'Green'-oriented Germany to demolish village for coal mine
A village in western Germany will be bulldozed to make way for a coal mine.
A village in western Germany will be demolished to make way for a coal mine, despite Berlin accelerating its plans to go green.
The impending bulldozing of the pastoral village of Lutzerath is currently raising questions about a German law that is said to be outdated and that prioritizes extractive industries over green policies. These practices highlight the challenges a country dependent on coal will face as it attempts to pivot away from fossil fuels.
Wiebke Witt, a German campaigner with civil society organization Europe Beyond Coal, said the anachronistic German law says that lignite mines that supply coal power plants serve the public interest.
“This definitely needs to change, because we are seeing that it’s not in the public interest to burn coal. It’s the opposite. It’s the worst energy resource that we have in Germany for the climate in terms of carbon emissions,” she added.
The village of Lutzerath, which sits at the edge of an open-pit coal mine, isn't the only village in the area that's been threatened by the increase in mining, as homes, highways, and historical landmarks have been demolished in the interest of lignite-mining facilities.
Lignite is a type of wet coal used mostly to generate electricity and is the only coal Germany still produces. Hard coal was phased out from Germany in 2018 and is now imported from countries like Russia, which accounted for half of Germany's imports until the war in Ukraine.
Germany made the decision at the end of 2021 to shut down three of its nuclear power plants, as part of a plan to phase out nuclear energy. The move reduced the country's power output by four gigatons. Germany intends to phase out nuclear energy entirely by the end of 2022 and plans to increase renewable energy production.
However, until renewables are ramped up, Berlin will rely on fossil fuels to fill the void left by the nuclear exit.

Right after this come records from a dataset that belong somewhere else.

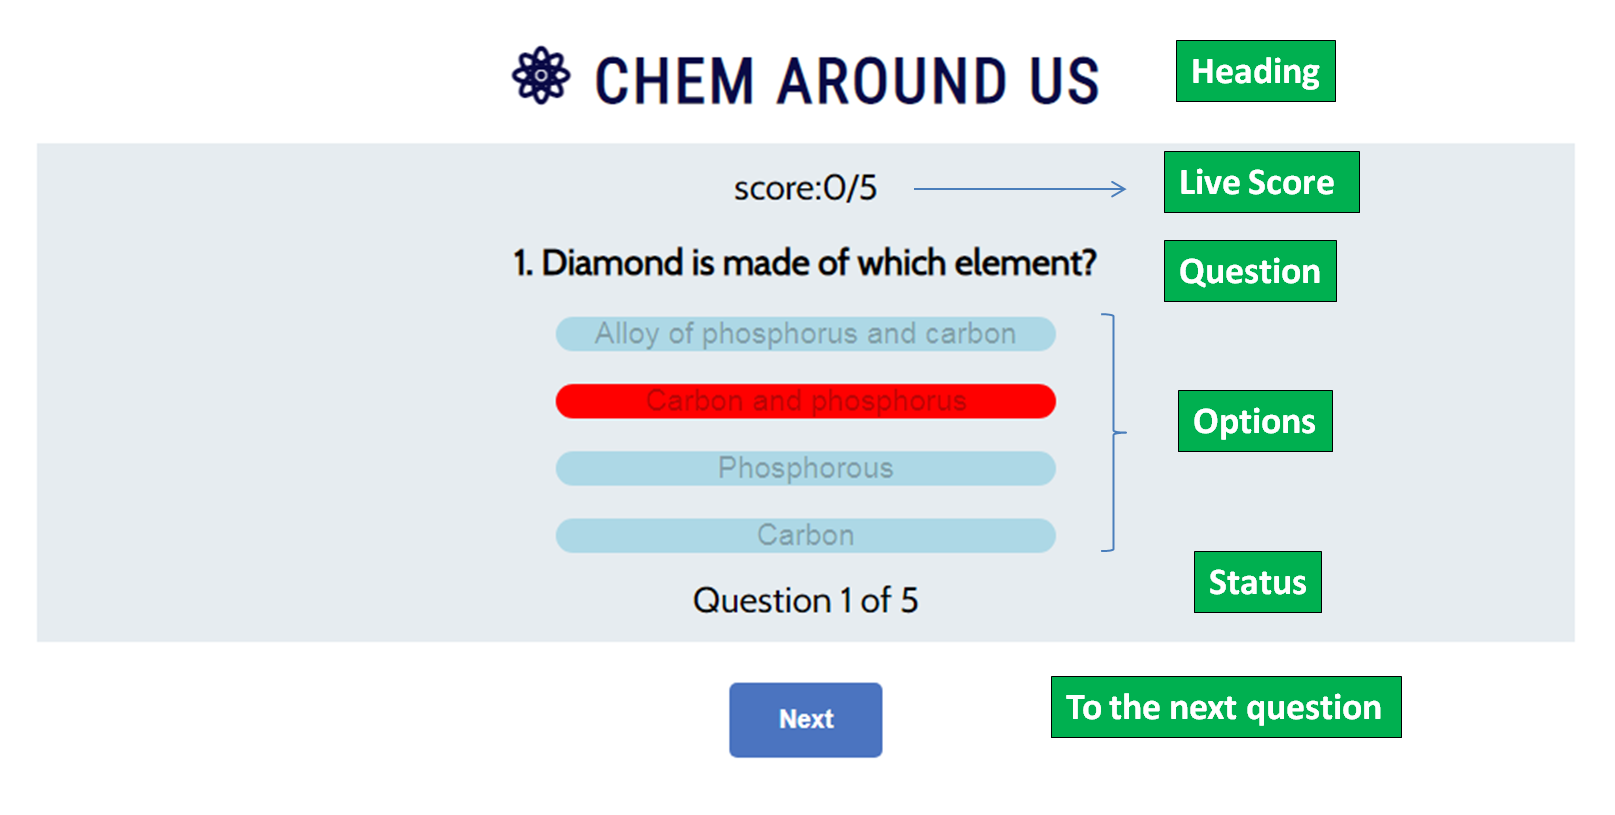
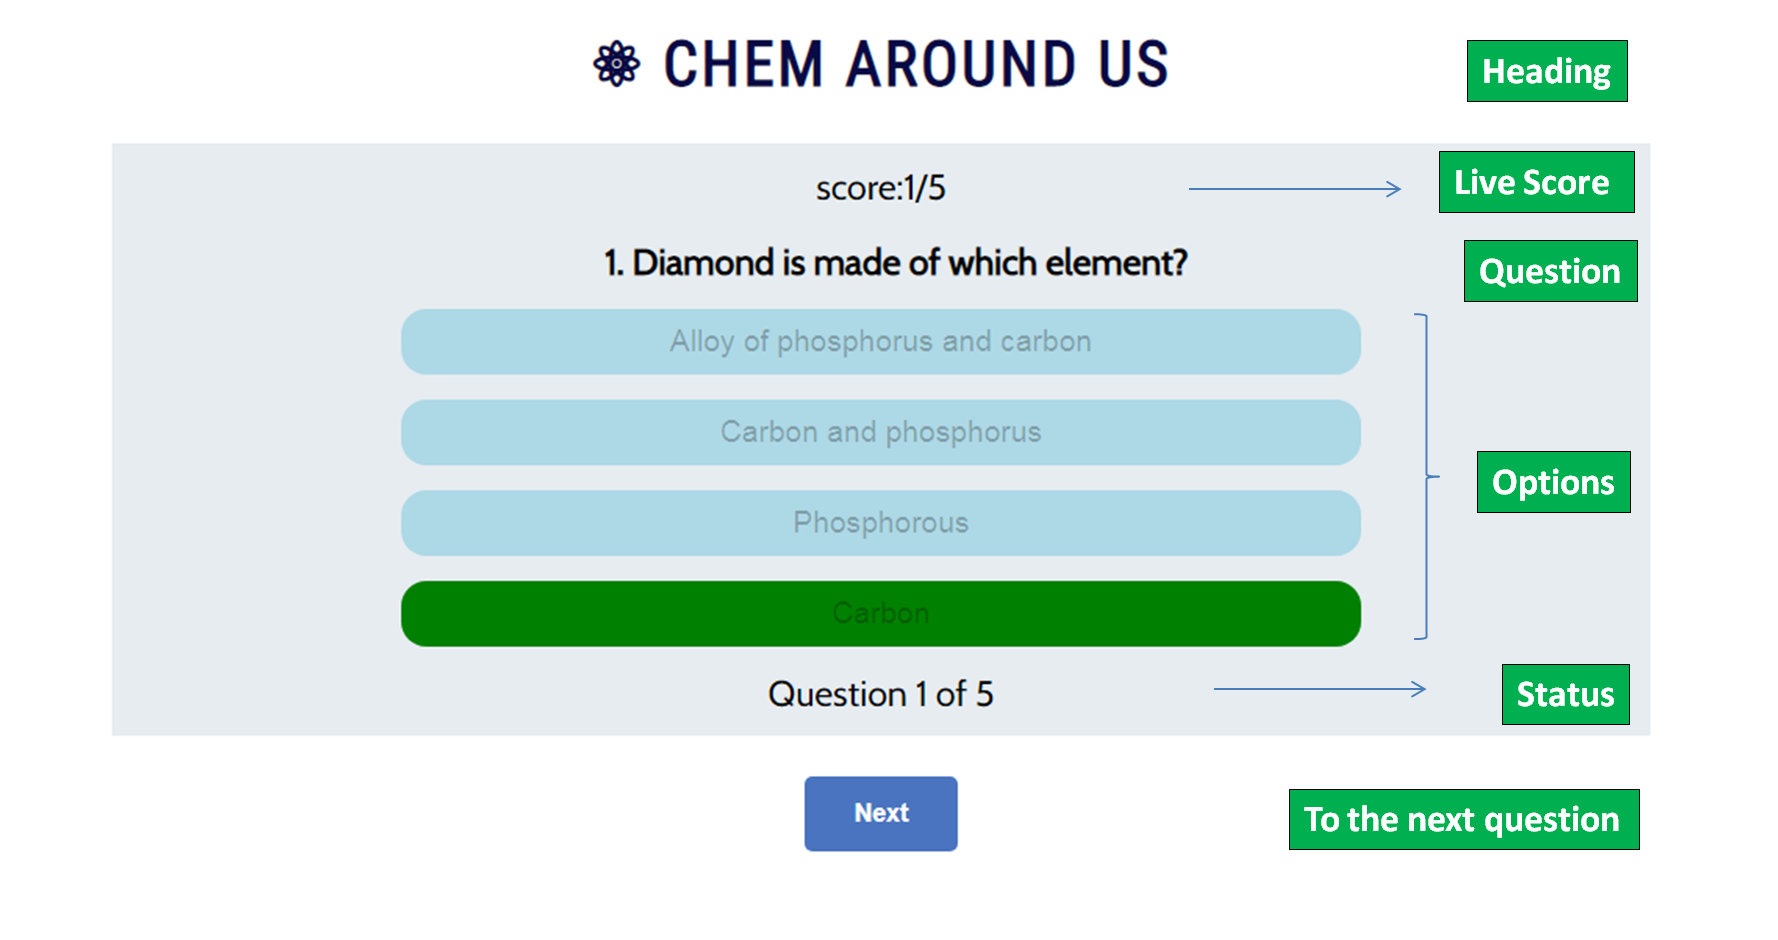
revised quiz box features in README

diff --git a/README.md b/README.md
@@ -94,7 +94,7 @@ A chemistry based informative Quiz for all. The inspiration is to provide a smal
 
 - <h3 id= "quiz"> Quiz Section</h3>
     The quiz area will initially contain just question and answers. When an option is clicked, a live-score area and the status information gets added to the quiz area. 
-    <img src = "assets/docs/quiz_box.png">
+    <img src = "assets/docs/quiz_before_after.png">
     Quiz section contains header that is consistent with the landing section. The area is divided into the categories as shown below.
     <img src = "assets/docs/quiz_box_detail.png">
     
@@ -185,6 +185,7 @@ After recieving Mentor's suggestion on keeping no additional page and it is bett
     - Navigate to the 'Pages' tab on the left of the page.
     - Go to the 'Build and deployment' section, select 'Deploy from a branch' in the <i>source</i> dropdown.
     - Select branch 'main' and click on 'Save'.
+    - Deployment link generated: https://roshnavakkeel.github.io/Chem_Around_Us/
 
 - <h3 id= "fork"> Forking Repository on GitHub </h3>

Last week, Germany's Cabinet approved a draft legislation that would accelerate the expansion of renewable energy. According to the bill, renewable energy should generate 80% of the country's energy needs by 2030.